A panel discussion on “Surviving the Photography Business” was held on 9 September 2017 at *SCAPE and we are grateful for the significant turnout by many of our fellow counterparts.


The objective of the discussion was to gather thoughts from professionals in the different genres of professional photography on current challenges, and possible approaches when navigating the ever-changing world of imagery marketing.

We are grateful to the panel of Sebastian Tan, Teo Chai Guan, Eric Seow and especially Mr Terence Tan, Founder/CCO of ICE Inc, for offering his view from the client’s perspective.

A summary of the more important parts:

1. The retail sector is in for a complete change and faces disruption that has caused an inevitable slash in advertising spending in the traditional advertising mediums such as print and newspapers. Stills photographers will need to work out of their comfort zone; for example, venturing into motion photography or at least be capable of going into this adjacent business segment when called upon to do so.

2. Consolidating / sharing of resources among photographers is increasingly becoming a viable and practical option to cut costs and remain effective without the need to place significant financial investments in acquiring rarely-used equipment.

3. Being a professional photographer demands that one must achieve high-quality work combined with professional business practices, far beyond that of the hobbyist photographer. Whilst there are many good amateur photographers such as those on Instagram, a professional whose livelihood depends on photography must possess far more knowledge than knowing how to use filters and apps.

4. Studio ownership is proving to be a very costly affair; resulting in many professionals who have since switched to the rent-per-use model. However, a rental approach may restrict flexibility and/or self-initiatives and trials. 
Good and experienced studio photographers will need to know the importance of a pre-light, test-shoot & set up / delays and hold-sets for a later tear downs should the need arise.

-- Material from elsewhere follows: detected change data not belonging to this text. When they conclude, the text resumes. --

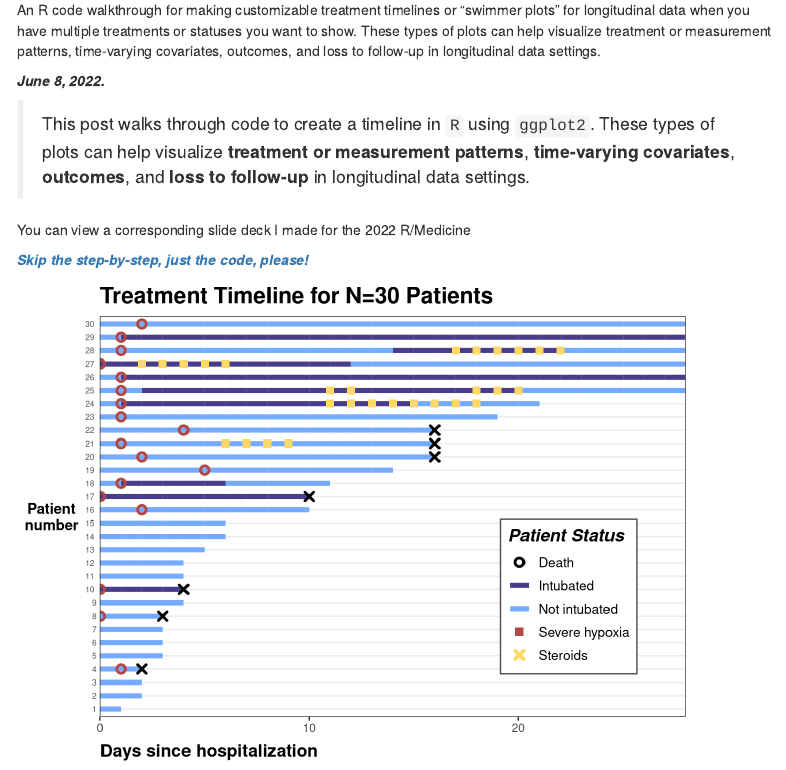
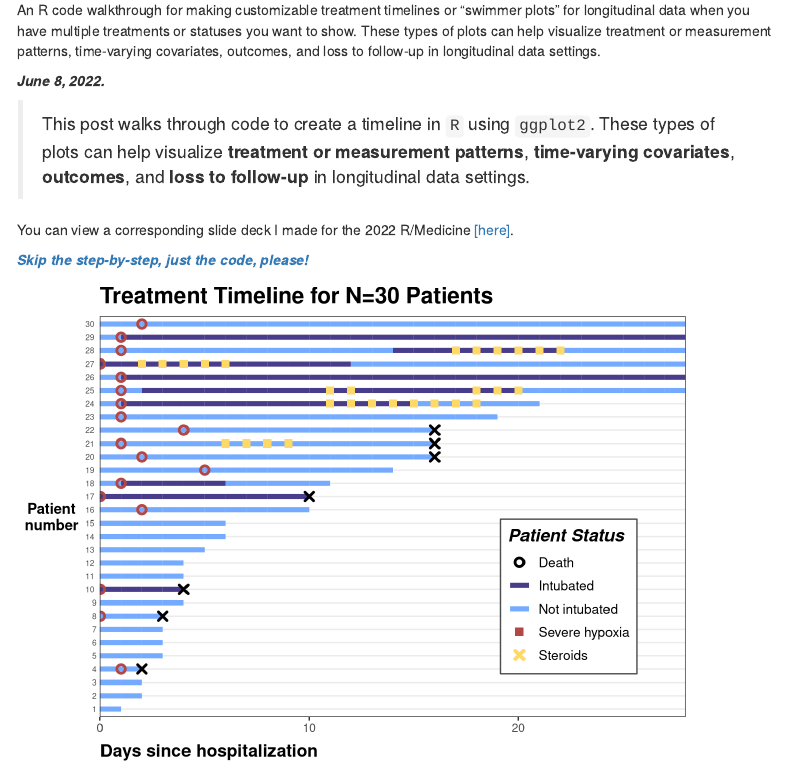
Before and after one commit to kathoffman/khstats-portfolio, an R Markdown document (content/blog/trt-timelines/multiple-vars.Rmd): the page in a window 1100 px wide, from 170 px down. Rendered offline with R 4.5, knitr and Pandoc, with nearby package versions; some code elsewhere in the file could not run offline; menus at the side of the page are left out.

Commit message:
add slides

```diff
--- a/content/blog/trt-timelines/multiple-vars.Rmd
+++ b/content/blog/trt-timelines/multiple-vars.Rmd
@@ -21,7 +21,7 @@ An R code walkthrough for making customizable treatment timelines or "swimmer pl
 
 > This post walks through code to create a timeline in `R` using `ggplot2`. These types of plots can help visualize **treatment or measurement patterns**, **time-varying covariates**, **outcomes**, and **loss to follow-up** in longitudinal data settings.
 
-You can view a corresponding slide deck I made for the 2022 R/Medicine
+You can view a corresponding slide deck I made for the 2022 R/Medicine [[here]](https://kathoffman.github.io/swimmer-plots/slides.html#1).
 
 [***Skip the step-by-step, just the code, please!***](#just-the-code)
 
```
Also changed, not shown: content/blog/trt-timelines/multiple-vars_files/figure-html/unnamed-chunk-10-1.png (renamed from static/blog/trt-timelines/multiple-vars_files/figure-html/unnamed-chunk-10-1.png), content/blog/trt-timelines/multiple-vars_files/figure-html/unnamed-chunk-11-1.png (renamed from static/blog/trt-timelines/multiple-vars_files/figure-html/unnamed-chunk-11-1.png), content/blog/trt-timelines/multiple-vars_files/figure-html/unnamed-chunk-12-1.png (renamed from static/blog/trt-timelines/multiple-vars_files/figure-html/unnamed-chunk-12-1.png), content/blog/trt-timelines/multiple-vars_files/figure-html/unnamed-chunk-15-1.png (renamed from static/blog/trt-timelines/multiple-vars_files/figure-html/unnamed-chunk-15-1.png), content/blog/trt-timelines/multiple-vars_files/figure-html/unnamed-chunk-16-1.png (renamed from static/blog/trt-timelines/multiple-vars_files/figure-html/unnamed-chunk-16-1.png), content/blog/trt-timelines/multiple-vars_files/figure-html/unnamed-chunk-17-1.png (renamed from static/blog/trt-timelines/multiple-vars_files/figure-html/unnamed-chunk-17-1.png), content/blog/trt-timelines/multiple-vars_files/figure-html/unnamed-chunk-18-1.png (renamed from static/blog/trt-timelines/multiple-vars_files/figure-html/unnamed-chunk-18-1.png), content/blog/trt-timelines/multiple-vars_files/figure-html/unnamed-chunk-19-1.png (renamed from static/blog/trt-timelines/multiple-vars_files/figure-html/unnamed-chunk-19-1.png), content/blog/trt-timelines/multiple-vars_files/figure-html/unnamed-chunk-20-1.png (renamed from static/blog/trt-timelines/multiple-vars_files/figure-html/unnamed-chunk-20-1.png), content/blog/trt-timelines/multiple-vars_files/figure-html/unnamed-chunk-3-1.png (renamed from static/blog/trt-timelines/multiple-vars_files/figure-html/unnamed-chunk-3-1.png), content/blog/trt-timelines/multiple-vars_files/figure-html/unnamed-chunk-6-1.png (renamed from static/blog/trt-timelines/multiple-vars_files/figure-html/unnamed-chunk-6-1.png), content/blog/trt-timelines/multiple-vars_files/figure-html/unnamed-chunk-7-1.png (renamed from static/blog/trt-timelines/multiple-vars_files/figure-html/unnamed-chunk-7-1.png), 2 other files.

These are valid issues on the long-term implications, where the large studio requires strong cash flow to justify the spending on space and overheads, and strives to deliver on par with, or surpass International studio production standards, whereas those who work from residences may find it hard to emerge to parallel with the likes of regional creative work standards. Failure to properly adapt may lead to photography degenerating into a substandard creative industry which is neither sustainable or any good for the future generation.


Do let us know what you think & share your views with our community!